Altec full-line 1976 catalog

Altec_1976_Catalog_Cover70’s months at P S DOT COM continues with a fresh scan of the complete 1976 Altec pro audio catalog, complete with pricelist.  Presented in two parts due to file size.

DOWNLOAD PART 1: Altec_1976_part1

DOWNLOAD PART 2: Altec_1976_part2

Altec_Cinema_1976Above: Altec’s classic Cinema loudspeakers, including (LR) the 1,300lb A2 speaker.

Products covered, with text, specs, and photos, include: Altec 1240B, 1208B, and 1218A ‘Voice of the Theatre’ speaker systems; 1221A stage monitor, 1219B speaker and 1224A Bi Amplifier, Altec A2, A4, A4X, A5X, A7-8, A7-500-8, and A-8 VOTT; Altec 9845A, 9844A, 814A, 849A, 210, 211A, 612C, 614D, 815A, 816A, and 828B speakers; 604-8G, 620-A, 9844, 9845A, 9849-8A, 9849-8D studio speakers, Altec 203B, 311-60, 311-90, 803B, 805B, 1003B, 1005B, 1505B, 32B, 511A, 511E, 31A, 511B, AND 811B horns; Altec 1211A and 1217A column loudspeakers; 417, 418, 421, and 425 musical instrument speaker; plus many many more speakers and speaker components.  We also see the Altec 1220AC mono console, 351C, 1590C, 159B, 1594B, 9440A, 1224A, 1609A amplifiers and 1606A, 1607A, 1608A, and 1611A mixer/amps; Altec 1628A, 1592B, 1599A, and 1589A mixer/preamps; 1603 coupler, 1605A expander, 1612A compressor, 1650 EQ, 9430A digital delay (looks like a lexicon-made unit) and 9880A filter; a load of other bits and bobs, and microphones including the Altec 650, 654, 656, 655, 677, 676, 668, 699, M53, M54, 624, 626, and 687.

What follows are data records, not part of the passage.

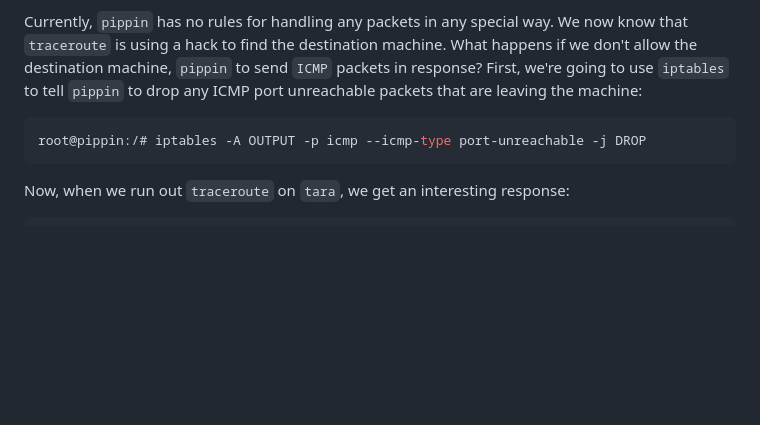
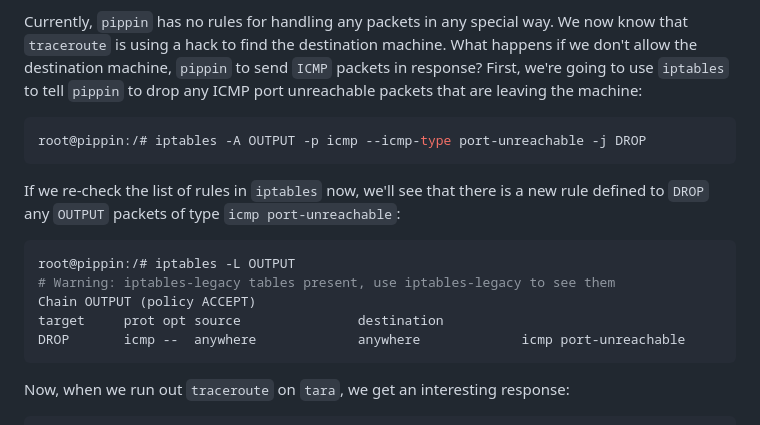
Before and after one commit to build-your-own-internet/byoi, a Markdown page: chapters/003-traceroute-aside/README.md, the part around the change. Rendered like a GitHub page; blank space fills up the shorter version.

Commit message:
add a bit more about iptables

````diff
--- a/chapters/003-traceroute-aside/README.md
+++ b/chapters/003-traceroute-aside/README.md
@@ -139,6 +139,16 @@ Currently, `pippin` has no rules for handling any packets in any special way. We
 root@pippin:/# iptables -A OUTPUT -p icmp --icmp-type port-unreachable -j DROP
 ```
 
+If we re-check the list of rules in `iptables` now, we'll see that there is a new rule defined to `DROP` any `OUTPUT` packets of type `icmp port-unreachable`:
+
+```bash
+root@pippin:/# iptables -L OUTPUT
+# Warning: iptables-legacy tables present, use iptables-legacy to see them
+Chain OUTPUT (policy ACCEPT)
+target     prot opt source               destination
+DROP       icmp --  anywhere             anywhere             icmp port-unreachable
+```
+
 Now, when we run out `traceroute` on `tara`, we get an interesting response:
 
 ```bash
````
Also changed, not shown: chapters/command-reference-guide.md (+4 -0 lines).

Outboard_Altec Altec_VOTT_1976 Altec_Studio_Speakers_1976 altec_Mics

When DIY Gets Sexxxy (SFW)

RadioCraft_cover_0948From RADIO CRAFT 9/1948: plans and schematics to build a vacuum-tube powered KISS METER. In the post-war period of frenetic coupling and reproduction (via Baby Booms), new technology like this was required to ensure optimum conditions of repopulation.  Apparently.  Download a 3-page PDF here:

DOWNLOAD: Kissmeter

meterWe see here the 6J5, long considered to be the most romantic tube.  When two 6J5s love each other very, very much they can combine and create a 6SN7!  HANDS-DOWN WORST JOKE EVER. 

Happy Valentine’s Day!   Schematic below.

Schematic_Kissmeter

Stephens Electronics, maker of the 40-track analog multitrack machine (1973)

Stephens_40_track_1973Commercially-released albums were made on 24-track tape machines for a very long period of time, approximately 1971 – 1995.  Now, before 24-track machines were available there was always the possibility of ping-pong’ing, which can get you 8 solid-sounding tracks on a 4-track machine (and at least 20 on an 8-track) , and at some point in the 70s engineers were able to lockup two 24-track machines to get, I imagine, 46 tracks of audio plus timecode.  But as early as 1973, Stephens Electronics of Burbank offered another solution: a 40-track, 30 IPS 2″ tape machine that still promised 40 – 2oK response.  Users of these machines apparently included Leon Russell and Roy Thomas Baker; can anyone positively confirm any well-known records that were made on the Stephens 40-track?

A helpful dude has made the original Stephens catalog/spec sheet available online; click here to download the PDF (not my link).

Let’s get back to that advert tho…  WTF is going on here?

moodyPensive lady

draggingDrags 132lb tape deck along beach

GreekNonsensical ‘greek’ placeholder copy tells us nothing

headlineHeadline hails the freaks

Aphrodite FowlerThere’s clearly some sort of Venus/Aphrodite metaphor at work here, but what exactly IT ALL MEANS remains a mystery (at left, a painting of Aphrodite by Fowler).  I could find one other similar-period Stephens advert, and it’s a little quirky, but not as bizarre as beach-lady.

Stephens_ad_1974Any of y’all using these machines nowadays?

Many former Stephens users report that the machines compare well to Studer and Ampex in terms of sonics.  They were also designed for utmost mechanical and electronic reliability; designer John Stephens apparently had a background in aerospace engineering.  The machines seem to be few and far between these days, commanding prices well above that of similar vintage Studers.